Before starting, I would like to qualify the use of gender in this note. I will use women referring to cis women, in order to address the specific details of their experiences with labor and birth, while acknowledging that transgender people also give birth and that trans women are also women.
Labor and birth
In labor and birth two different experiences converge and happen at the same time; labor is the experience of the woman and birth is the experience of the fetus coming into the world.
Both experiences involve bodies, emotions and sensations, and labor and birth occur under social, cultural and historical determinants.
I will talk briefly about some historical and cultural variants and above all share a view on the treatment that women's bodies have been receiving in this process.
Until the 20th century, childbirth was part of a repertoire of situations experienced in the domestic and community sphere. Women gave birth among women, usually in their homes, and in this way maintained their clothes, food, family environment and identity.
Obstetrics as a medical specialty in the West progressively brought births to hospital institutions and this was consolidated from the 1950s onwards, particularly in urban societies.
The insertion of childbirth among medical specialties has changed the understanding of childbirth as a human experience. The professional who accompanies the birth began to play the role of the protagonist, quite motivated to do something about a woman's "suffering".
Since the 1960s, the feminist health movement has demanded the resumption of autonomy over our bodies. There is also a need to regain the confidence of both women and health professionals about our ability to give birth and that babies are born.
What is the humanist view of childbirth and birth that we should take today?
A humanist vision should include overcoming practices of obstetric violence that include abuse, psychological torture, physical and sexual violence during birth, and routine procedures that are carried out every day all over the world and are violent; such as the use of chemicals to speed up labor, keeping women lying down and without food, maneuvers such as pushing the bottom of the uterus, performing vaginal cuts and caesarean sections without need. All these practices have no scientific backing; on the contrary, they are against the recommendations.
We must work towards the ideal that all births should be respectful and safe experiences. Access to sexual and reproductive rights must be guaranteed for all people around the world, ensuring that the births that occur are wanted.
To humanize is to work day and night for the best possible birth experience, to have the necessary resources, which are above all to invest in qualified, well-paid professionals with decent working hours who can be in permanent reflection and have access to tools to overcome internal violence and with others.

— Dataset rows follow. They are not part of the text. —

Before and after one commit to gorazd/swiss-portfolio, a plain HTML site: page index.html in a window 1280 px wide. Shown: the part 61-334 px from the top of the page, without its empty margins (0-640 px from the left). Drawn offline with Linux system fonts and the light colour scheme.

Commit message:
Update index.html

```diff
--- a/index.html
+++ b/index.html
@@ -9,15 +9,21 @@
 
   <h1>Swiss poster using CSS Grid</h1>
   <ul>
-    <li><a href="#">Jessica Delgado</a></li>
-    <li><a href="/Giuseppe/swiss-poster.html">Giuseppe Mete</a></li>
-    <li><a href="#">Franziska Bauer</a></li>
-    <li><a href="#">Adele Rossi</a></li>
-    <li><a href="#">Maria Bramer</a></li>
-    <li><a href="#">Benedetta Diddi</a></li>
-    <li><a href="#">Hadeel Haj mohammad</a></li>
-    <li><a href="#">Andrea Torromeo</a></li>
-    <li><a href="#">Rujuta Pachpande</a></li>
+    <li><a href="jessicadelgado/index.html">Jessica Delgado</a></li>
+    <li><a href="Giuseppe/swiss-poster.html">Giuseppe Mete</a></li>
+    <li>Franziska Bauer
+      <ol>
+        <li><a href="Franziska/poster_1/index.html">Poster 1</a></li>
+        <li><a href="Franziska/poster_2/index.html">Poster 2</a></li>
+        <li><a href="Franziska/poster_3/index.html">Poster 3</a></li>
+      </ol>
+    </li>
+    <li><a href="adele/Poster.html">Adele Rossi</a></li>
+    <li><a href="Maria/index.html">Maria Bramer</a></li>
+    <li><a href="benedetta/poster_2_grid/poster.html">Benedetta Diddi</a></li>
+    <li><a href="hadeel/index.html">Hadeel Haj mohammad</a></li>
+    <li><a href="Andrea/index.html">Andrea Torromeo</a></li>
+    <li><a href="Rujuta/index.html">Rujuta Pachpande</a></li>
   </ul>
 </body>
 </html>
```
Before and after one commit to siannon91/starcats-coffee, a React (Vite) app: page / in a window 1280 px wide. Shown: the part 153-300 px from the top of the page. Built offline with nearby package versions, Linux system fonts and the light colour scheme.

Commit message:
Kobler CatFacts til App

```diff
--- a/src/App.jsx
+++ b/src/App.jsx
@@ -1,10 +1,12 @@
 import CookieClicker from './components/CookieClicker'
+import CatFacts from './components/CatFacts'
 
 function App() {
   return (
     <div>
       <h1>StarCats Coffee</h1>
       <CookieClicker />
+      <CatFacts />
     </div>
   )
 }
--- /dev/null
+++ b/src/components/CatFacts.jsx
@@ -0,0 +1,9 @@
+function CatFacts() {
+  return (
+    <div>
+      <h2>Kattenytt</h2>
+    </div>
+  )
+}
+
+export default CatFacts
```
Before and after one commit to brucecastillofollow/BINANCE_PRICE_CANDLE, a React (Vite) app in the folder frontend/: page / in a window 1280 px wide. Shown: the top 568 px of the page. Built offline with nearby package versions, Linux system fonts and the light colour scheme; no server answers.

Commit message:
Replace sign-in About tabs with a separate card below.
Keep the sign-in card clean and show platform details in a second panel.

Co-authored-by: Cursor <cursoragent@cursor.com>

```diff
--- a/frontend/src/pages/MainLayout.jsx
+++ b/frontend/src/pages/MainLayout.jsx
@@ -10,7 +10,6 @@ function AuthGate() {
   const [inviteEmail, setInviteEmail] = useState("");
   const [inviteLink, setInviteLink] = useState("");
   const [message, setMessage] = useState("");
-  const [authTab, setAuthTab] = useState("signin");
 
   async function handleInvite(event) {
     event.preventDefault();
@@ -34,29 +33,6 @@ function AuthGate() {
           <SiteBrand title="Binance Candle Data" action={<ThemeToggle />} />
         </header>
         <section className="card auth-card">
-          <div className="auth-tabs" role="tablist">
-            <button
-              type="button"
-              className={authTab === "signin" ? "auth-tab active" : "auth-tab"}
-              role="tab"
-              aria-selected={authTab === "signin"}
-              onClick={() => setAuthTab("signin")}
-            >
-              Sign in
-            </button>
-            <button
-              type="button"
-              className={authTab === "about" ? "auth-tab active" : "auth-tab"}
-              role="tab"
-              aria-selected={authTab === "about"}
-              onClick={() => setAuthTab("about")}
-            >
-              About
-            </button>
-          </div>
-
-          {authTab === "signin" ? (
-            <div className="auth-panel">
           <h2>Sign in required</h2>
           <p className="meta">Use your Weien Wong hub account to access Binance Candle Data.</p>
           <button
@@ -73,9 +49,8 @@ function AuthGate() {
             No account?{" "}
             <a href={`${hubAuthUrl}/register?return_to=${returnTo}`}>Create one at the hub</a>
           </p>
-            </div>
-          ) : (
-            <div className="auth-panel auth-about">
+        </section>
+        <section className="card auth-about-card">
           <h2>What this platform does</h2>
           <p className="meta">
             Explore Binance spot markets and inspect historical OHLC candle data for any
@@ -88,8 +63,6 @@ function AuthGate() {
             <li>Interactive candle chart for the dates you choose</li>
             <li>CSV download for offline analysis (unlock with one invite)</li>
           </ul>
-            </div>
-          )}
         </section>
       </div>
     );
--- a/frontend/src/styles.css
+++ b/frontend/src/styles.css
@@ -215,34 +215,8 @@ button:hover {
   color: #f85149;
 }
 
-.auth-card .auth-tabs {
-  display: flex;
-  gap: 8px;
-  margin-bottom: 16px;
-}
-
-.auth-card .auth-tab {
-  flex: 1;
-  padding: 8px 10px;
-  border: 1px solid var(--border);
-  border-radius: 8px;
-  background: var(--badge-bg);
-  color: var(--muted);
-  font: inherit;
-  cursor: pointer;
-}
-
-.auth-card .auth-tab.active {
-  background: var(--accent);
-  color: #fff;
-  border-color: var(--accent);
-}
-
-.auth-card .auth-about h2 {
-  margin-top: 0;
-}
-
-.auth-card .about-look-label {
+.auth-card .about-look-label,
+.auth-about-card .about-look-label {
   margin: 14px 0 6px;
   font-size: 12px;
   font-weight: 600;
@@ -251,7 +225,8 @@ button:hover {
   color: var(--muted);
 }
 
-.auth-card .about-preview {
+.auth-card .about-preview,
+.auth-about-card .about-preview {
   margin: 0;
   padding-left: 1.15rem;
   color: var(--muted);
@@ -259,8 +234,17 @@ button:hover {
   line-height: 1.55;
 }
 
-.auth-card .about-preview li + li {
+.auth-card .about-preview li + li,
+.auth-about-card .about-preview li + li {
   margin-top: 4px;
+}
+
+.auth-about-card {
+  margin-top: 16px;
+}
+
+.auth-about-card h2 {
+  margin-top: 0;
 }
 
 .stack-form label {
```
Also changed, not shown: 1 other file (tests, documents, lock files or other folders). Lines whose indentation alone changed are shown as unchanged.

To humanize is to take care of the way we look at labor and birth. If our look is judgmental, rigid and we want labor to fit our times, our agendas and our protocols, we inevitably run over women and disrespect their autonomy.
Every labor and birth constitutes an adventure into the unknown, an intention launched into the future, a condition of origin. It is the beginning of someone's life and the rebirth of a woman and a family, therefore a sacred and sublime moment.
As health professionals, let us assume the responsibility of accompanying these processes, giving the best of ourselves to live up to this great mission that has been entrusted to us. As the Brazilian writer, poet and doctor Joao Guimaraes Rosa said, "A child was born, the world has begun again".
In a world that needs to start over in so many ways, perhaps there is a clue.